-------- Exercise input --------

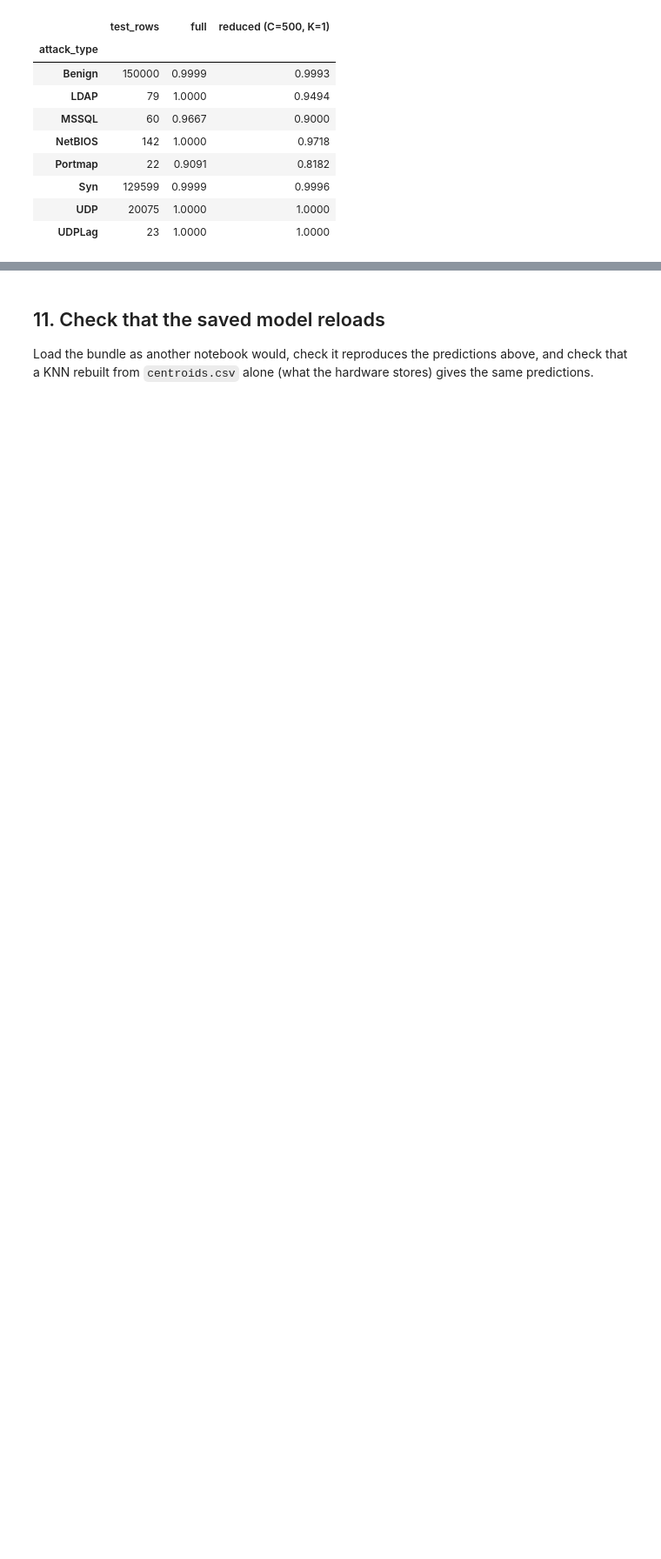
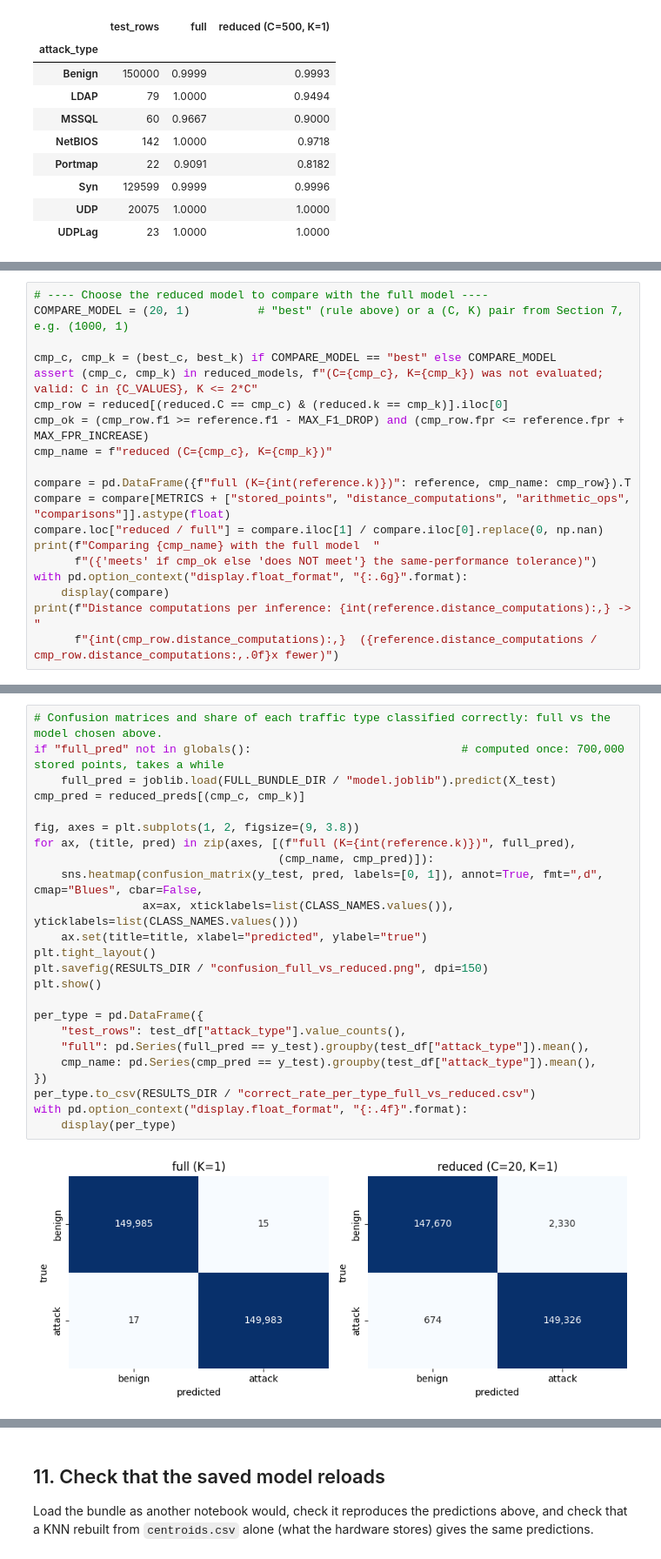
Before and after one commit to samiachoueiri/DDoS_ML, a Jupyter notebook: offline/training_binary_knn_n5_k1_reduced.ipynb, the cells around one changed output, grey strips where cells are left out. Shown at 87% size. Cells and saved outputs as stored; diff of their text form; blank space fills up the shorter version.

Commit message:
c20k1 model

```diff
--- a/offline/training_binary_knn_n5_k1_reduced.ipynb
+++ b/offline/training_binary_knn_n5_k1_reduced.ipynb
@@ -443,0 +446,19 @@ with pd.option_context("display.float_format", "{:.4f}".format):
+# %%
+# ---- Choose the reduced model to compare with the full model ----
+COMPARE_MODEL = (20, 1)          # "best" (rule above) or a (C, K) pair from Section 7, e.g. (1000, 1)
+
+cmp_c, cmp_k = (best_c, best_k) if COMPARE_MODEL == "best" else COMPARE_MODEL
+assert (cmp_c, cmp_k) in reduced_models, f"(C={cmp_c}, K={cmp_k}) was not evaluated; valid: C in {C_VALUES}, K <= 2*C"
+cmp_row = reduced[(reduced.C == cmp_c) & (reduced.k == cmp_k)].iloc[0]
+cmp_ok = (cmp_row.f1 >= reference.f1 - MAX_F1_DROP) and (cmp_row.fpr <= reference.fpr + MAX_FPR_INCREASE)
+cmp_name = f"reduced (C={cmp_c}, K={cmp_k})"
+
+compare = pd.DataFrame({f"full (K={int(reference.k)})": reference, cmp_name: cmp_row}).T
+compare = compare[METRICS + ["stored_points", "distance_computations", "arithmetic_ops", "comparisons"]].astype(float)
+compare.loc["reduced / full"] = compare.iloc[1] / compare.iloc[0].replace(0, np.nan)
+print(f"Comparing {cmp_name} with the full model  "
+      f"({'meets' if cmp_ok else 'does NOT meet'} the same-performance tolerance)")
+with pd.option_context("display.float_format", "{:.6g}".format):
+    display(compare)
+print(f"Distance computations per inference: {int(reference.distance_computations):,} -> "
+      f"{int(cmp_row.distance_computations):,}  ({reference.distance_computations / cmp_row.distance_computations:,.0f}x fewer)")
@@ -443,0 +472,26 @@ with pd.option_context("display.float_format", "{:.4f}".format):
+# %%
+# Confusion matrices and share of each traffic type classified correctly: full vs the model chosen above.
+if "full_pred" not in globals():                               # computed once: 700,000 stored points, takes a while
+    full_pred = joblib.load(FULL_BUNDLE_DIR / "model.joblib").predict(X_test)
+cmp_pred = reduced_preds[(cmp_c, cmp_k)]
+
+fig, axes = plt.subplots(1, 2, figsize=(9, 3.8))
+for ax, (title, pred) in zip(axes, [(f"full (K={int(reference.k)})", full_pred),
+                                    (cmp_name, cmp_pred)]):
+    sns.heatmap(confusion_matrix(y_test, pred, labels=[0, 1]), annot=True, fmt=",d", cmap="Blues", cbar=False,
+                ax=ax, xticklabels=list(CLASS_NAMES.values()), yticklabels=list(CLASS_NAMES.values()))
+    ax.set(title=title, xlabel="predicted", ylabel="true")
+plt.tight_layout()
+plt.savefig(RESULTS_DIR / "confusion_full_vs_reduced.png", dpi=150)
+plt.show()
+
+per_type = pd.DataFrame({
+    "test_rows": test_df["attack_type"].value_counts(),
+    "full": pd.Series(full_pred == y_test).groupby(test_df["attack_type"]).mean(),
+    cmp_name: pd.Series(cmp_pred == y_test).groupby(test_df["attack_type"]).mean(),
+})
+per_type.to_csv(RESULTS_DIR / "correct_rate_per_type_full_vs_reduced.csv")
+with pd.option_context("display.float_format", "{:.4f}".format):
+    display(per_type)
+# %% [output]
+[figure, added]
```
Also changed, not shown: parts of 6 cells of this notebook, 4 other files.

--------

• [Problem description]:
Show every line of the material that includes the string "ipynb".

• [Written response]:
Before and after one commit to samiachoueiri/DDoS_ML, a Jupyter notebook: offline/training_binary_knn_n5_k1_reduced.ipynb, the cells around one changed output, grey strips where cells are left out. Shown at 87% size. Cells and saved outputs as stored; diff of their text form; blank space fills up the shorter version.
--- a/offline/training_binary_knn_n5_k1_reduced.ipynb
+++ b/offline/training_binary_knn_n5_k1_reduced.ipynb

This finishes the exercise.